[Work instructions]: Look below for the line containing "Before and after one commit to t2ym5u/pictionary.koplugin, a" and the line containing "Built on game-common"; repeat exactly those two lines and all lines between them, and nothing else.

***** Material supplied

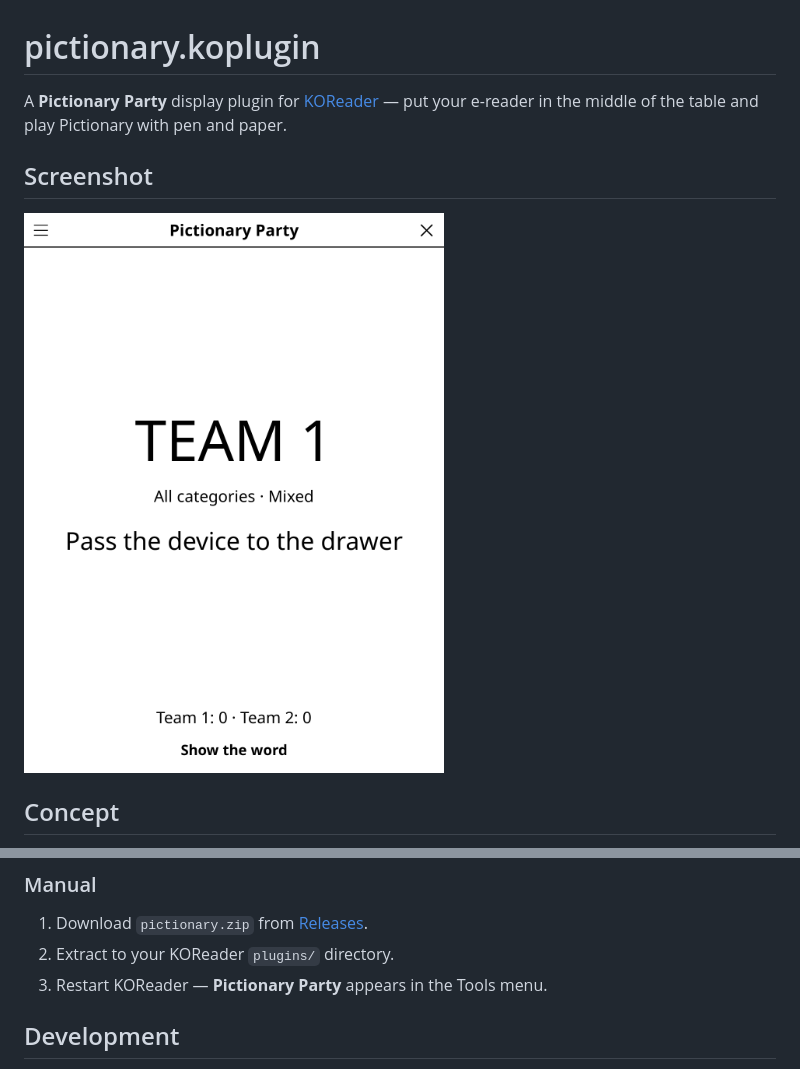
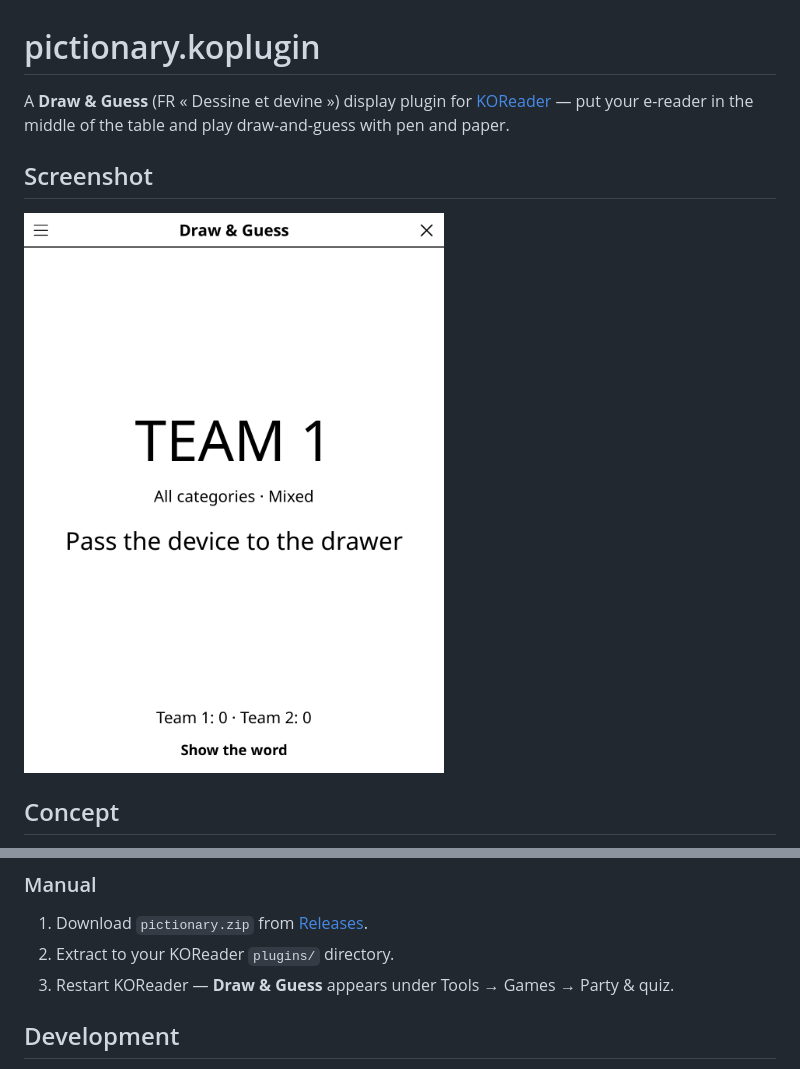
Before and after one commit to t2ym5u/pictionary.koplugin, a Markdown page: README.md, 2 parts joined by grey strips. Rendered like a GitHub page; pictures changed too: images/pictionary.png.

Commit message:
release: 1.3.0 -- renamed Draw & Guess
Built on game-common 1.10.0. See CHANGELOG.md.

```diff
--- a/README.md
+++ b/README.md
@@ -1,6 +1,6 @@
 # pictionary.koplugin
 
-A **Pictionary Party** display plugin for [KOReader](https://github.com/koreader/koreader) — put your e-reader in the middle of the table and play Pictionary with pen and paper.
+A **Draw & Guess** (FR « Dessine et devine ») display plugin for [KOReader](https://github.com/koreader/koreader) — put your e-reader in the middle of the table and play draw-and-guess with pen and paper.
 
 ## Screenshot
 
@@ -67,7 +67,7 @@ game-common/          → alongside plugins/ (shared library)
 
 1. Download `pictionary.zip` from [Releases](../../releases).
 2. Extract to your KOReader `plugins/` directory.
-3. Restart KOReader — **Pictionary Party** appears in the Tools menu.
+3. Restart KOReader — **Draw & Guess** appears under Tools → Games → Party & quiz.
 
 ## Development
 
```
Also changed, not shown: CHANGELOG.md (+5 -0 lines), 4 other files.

**********
***** Material supplied

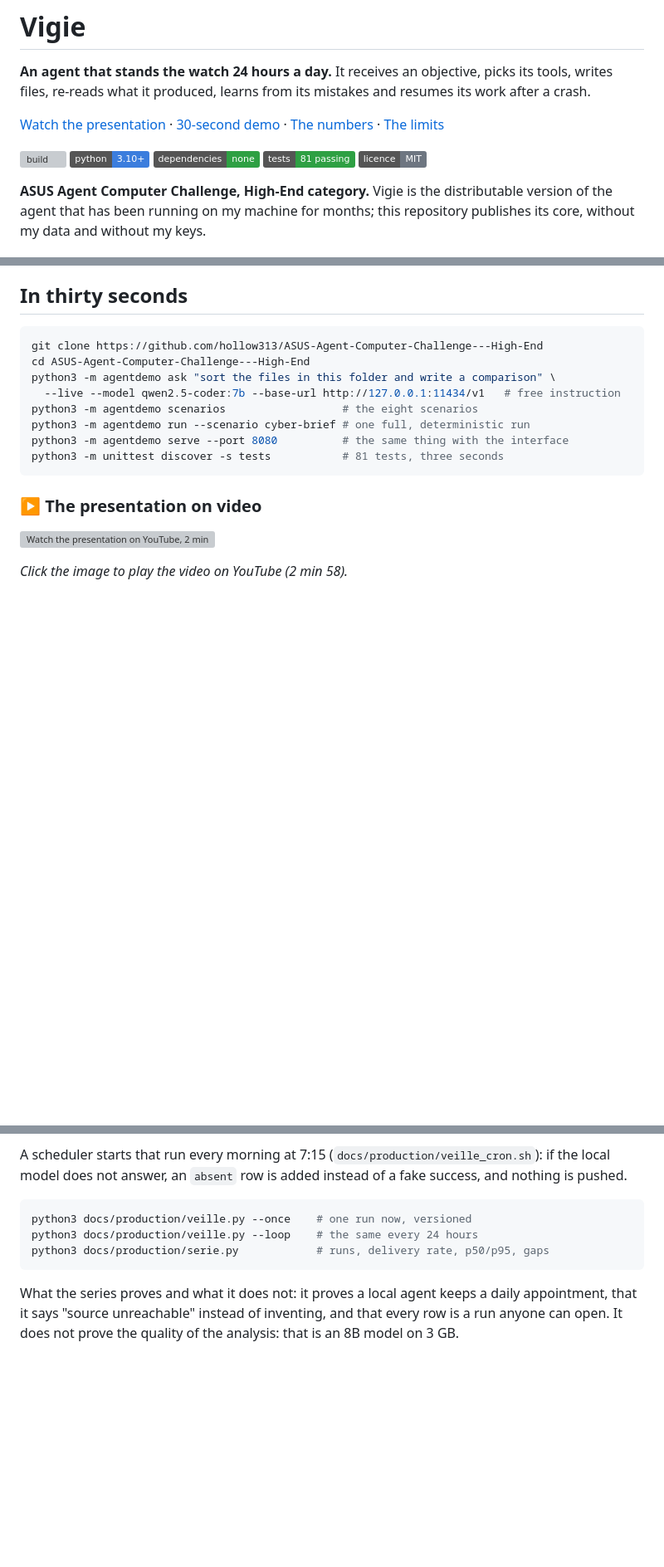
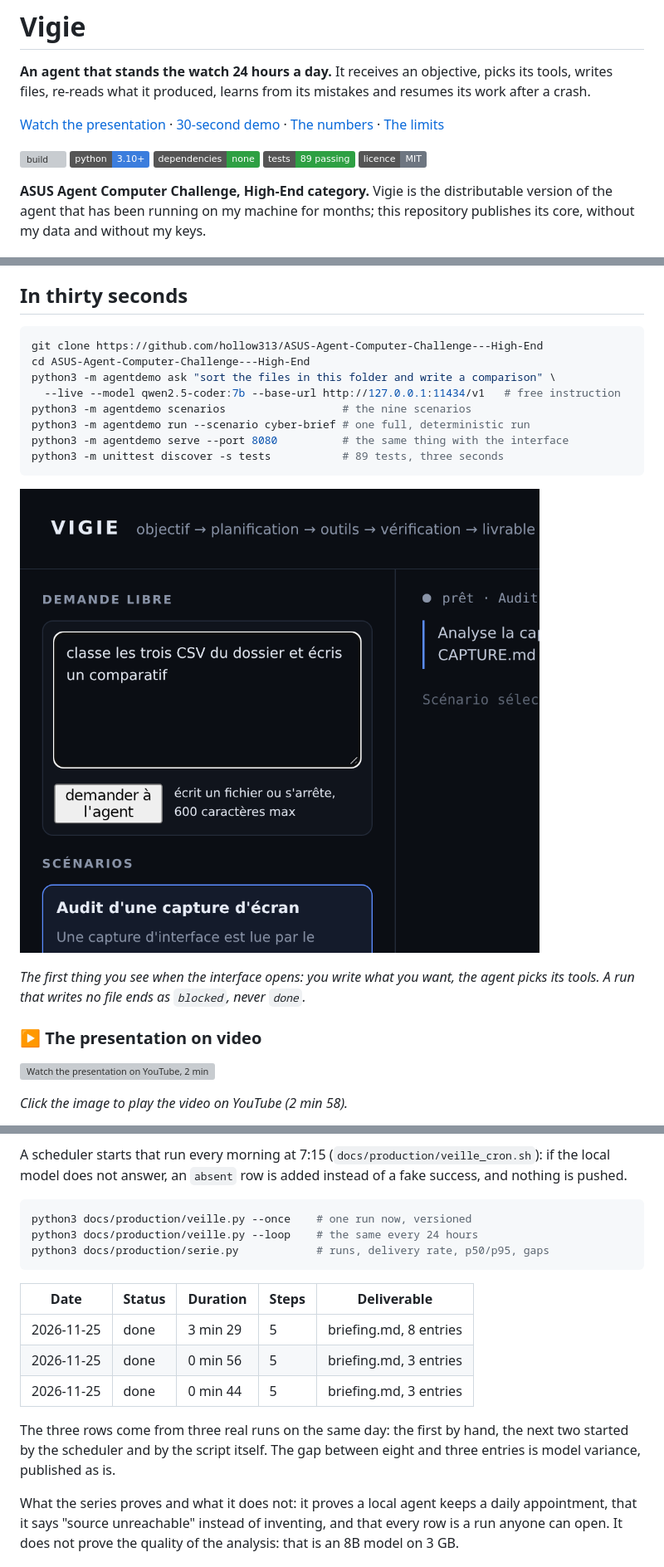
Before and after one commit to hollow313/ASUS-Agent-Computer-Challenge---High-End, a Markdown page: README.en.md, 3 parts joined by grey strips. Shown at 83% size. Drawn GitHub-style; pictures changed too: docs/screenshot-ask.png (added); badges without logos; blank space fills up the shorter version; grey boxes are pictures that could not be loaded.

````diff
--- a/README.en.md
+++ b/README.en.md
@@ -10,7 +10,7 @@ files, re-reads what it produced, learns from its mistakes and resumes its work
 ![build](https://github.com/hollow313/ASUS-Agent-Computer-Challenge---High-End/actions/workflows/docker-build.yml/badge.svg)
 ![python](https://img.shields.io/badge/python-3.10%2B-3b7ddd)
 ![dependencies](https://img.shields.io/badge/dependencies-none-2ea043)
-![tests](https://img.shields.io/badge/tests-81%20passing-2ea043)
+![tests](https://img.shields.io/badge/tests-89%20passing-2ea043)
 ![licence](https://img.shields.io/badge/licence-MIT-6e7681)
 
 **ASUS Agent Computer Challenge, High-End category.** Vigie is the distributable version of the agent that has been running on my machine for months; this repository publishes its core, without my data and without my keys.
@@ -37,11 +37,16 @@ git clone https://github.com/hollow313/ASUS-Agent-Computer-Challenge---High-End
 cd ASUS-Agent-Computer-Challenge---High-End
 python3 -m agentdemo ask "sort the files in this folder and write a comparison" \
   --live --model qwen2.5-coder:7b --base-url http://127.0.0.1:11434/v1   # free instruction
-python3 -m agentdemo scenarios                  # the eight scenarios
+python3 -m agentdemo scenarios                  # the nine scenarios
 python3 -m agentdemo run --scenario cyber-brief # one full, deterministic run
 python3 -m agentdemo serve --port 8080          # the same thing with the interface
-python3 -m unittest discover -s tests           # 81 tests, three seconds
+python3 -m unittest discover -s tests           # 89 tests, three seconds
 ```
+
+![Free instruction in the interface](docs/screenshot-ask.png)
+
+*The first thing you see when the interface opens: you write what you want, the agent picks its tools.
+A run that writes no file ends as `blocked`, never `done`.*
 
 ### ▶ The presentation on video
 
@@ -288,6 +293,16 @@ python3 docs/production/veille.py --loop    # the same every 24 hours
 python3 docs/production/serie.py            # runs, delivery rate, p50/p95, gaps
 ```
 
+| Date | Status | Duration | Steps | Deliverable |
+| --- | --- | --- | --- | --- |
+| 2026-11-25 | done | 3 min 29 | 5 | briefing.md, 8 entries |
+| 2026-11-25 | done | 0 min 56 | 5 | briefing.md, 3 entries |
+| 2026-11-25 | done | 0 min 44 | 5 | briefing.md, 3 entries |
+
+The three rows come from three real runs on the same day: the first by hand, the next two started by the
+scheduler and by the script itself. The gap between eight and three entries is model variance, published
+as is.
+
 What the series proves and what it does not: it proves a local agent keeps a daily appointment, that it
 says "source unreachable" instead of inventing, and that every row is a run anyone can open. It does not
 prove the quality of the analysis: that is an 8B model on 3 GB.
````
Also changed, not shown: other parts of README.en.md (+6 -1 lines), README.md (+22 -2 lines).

**********
***** Material supplied

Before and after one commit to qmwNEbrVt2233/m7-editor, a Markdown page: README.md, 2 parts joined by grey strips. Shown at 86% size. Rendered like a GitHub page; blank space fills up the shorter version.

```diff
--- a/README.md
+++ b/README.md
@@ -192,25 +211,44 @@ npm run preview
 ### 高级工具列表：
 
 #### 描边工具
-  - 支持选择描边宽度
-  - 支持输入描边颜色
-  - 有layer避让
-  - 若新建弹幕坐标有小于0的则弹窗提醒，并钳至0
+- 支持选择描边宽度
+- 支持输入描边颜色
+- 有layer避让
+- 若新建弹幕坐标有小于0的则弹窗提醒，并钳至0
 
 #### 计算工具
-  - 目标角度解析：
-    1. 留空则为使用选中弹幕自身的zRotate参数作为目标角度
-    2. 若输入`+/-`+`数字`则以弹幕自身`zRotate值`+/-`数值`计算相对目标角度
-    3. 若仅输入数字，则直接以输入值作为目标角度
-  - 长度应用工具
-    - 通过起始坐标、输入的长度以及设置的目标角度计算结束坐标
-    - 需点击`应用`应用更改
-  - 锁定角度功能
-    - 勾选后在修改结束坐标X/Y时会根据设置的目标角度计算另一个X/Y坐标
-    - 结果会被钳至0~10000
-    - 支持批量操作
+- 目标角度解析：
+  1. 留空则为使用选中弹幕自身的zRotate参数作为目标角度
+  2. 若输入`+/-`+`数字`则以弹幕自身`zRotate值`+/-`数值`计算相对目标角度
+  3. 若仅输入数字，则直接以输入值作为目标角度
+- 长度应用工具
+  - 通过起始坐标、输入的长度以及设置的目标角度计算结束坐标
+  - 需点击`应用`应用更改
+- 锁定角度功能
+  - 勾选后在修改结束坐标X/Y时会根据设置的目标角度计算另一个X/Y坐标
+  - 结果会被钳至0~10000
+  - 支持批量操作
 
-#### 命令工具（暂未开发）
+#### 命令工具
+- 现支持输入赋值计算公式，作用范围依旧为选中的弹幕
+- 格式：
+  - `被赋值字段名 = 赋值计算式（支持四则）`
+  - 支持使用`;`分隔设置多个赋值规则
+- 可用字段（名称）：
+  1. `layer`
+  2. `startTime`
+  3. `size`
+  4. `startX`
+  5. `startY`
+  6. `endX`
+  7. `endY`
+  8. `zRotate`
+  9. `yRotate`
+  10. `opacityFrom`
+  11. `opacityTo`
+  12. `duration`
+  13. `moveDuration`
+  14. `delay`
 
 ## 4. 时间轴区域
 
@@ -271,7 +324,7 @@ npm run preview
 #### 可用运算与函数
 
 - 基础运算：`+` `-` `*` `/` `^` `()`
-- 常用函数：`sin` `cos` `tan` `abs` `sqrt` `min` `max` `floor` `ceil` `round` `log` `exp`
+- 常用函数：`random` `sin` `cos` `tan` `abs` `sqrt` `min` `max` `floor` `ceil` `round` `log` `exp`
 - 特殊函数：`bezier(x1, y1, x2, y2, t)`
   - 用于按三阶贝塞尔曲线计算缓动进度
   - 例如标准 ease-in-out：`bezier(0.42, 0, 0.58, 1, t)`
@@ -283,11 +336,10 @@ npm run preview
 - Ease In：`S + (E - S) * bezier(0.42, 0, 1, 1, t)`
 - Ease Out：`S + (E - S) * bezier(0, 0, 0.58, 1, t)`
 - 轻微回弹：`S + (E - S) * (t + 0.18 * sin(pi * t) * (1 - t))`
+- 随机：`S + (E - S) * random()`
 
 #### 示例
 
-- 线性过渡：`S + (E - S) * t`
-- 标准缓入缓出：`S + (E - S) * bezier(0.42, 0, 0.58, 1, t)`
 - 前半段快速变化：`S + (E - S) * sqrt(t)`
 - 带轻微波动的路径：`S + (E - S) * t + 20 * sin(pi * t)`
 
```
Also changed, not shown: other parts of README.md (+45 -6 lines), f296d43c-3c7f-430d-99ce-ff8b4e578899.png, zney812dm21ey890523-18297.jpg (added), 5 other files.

**********

[Response area]:
Before and after one commit to t2ym5u/pictionary.koplugin, a Markdown page: README.md, 2 parts joined by grey strips. Rendered like a GitHub page; pictures changed too: images/pictionary.png.

Commit message:
release: 1.3.0 -- renamed Draw & Guess
Built on game-common 1.10.0. See CHANGELOG.md.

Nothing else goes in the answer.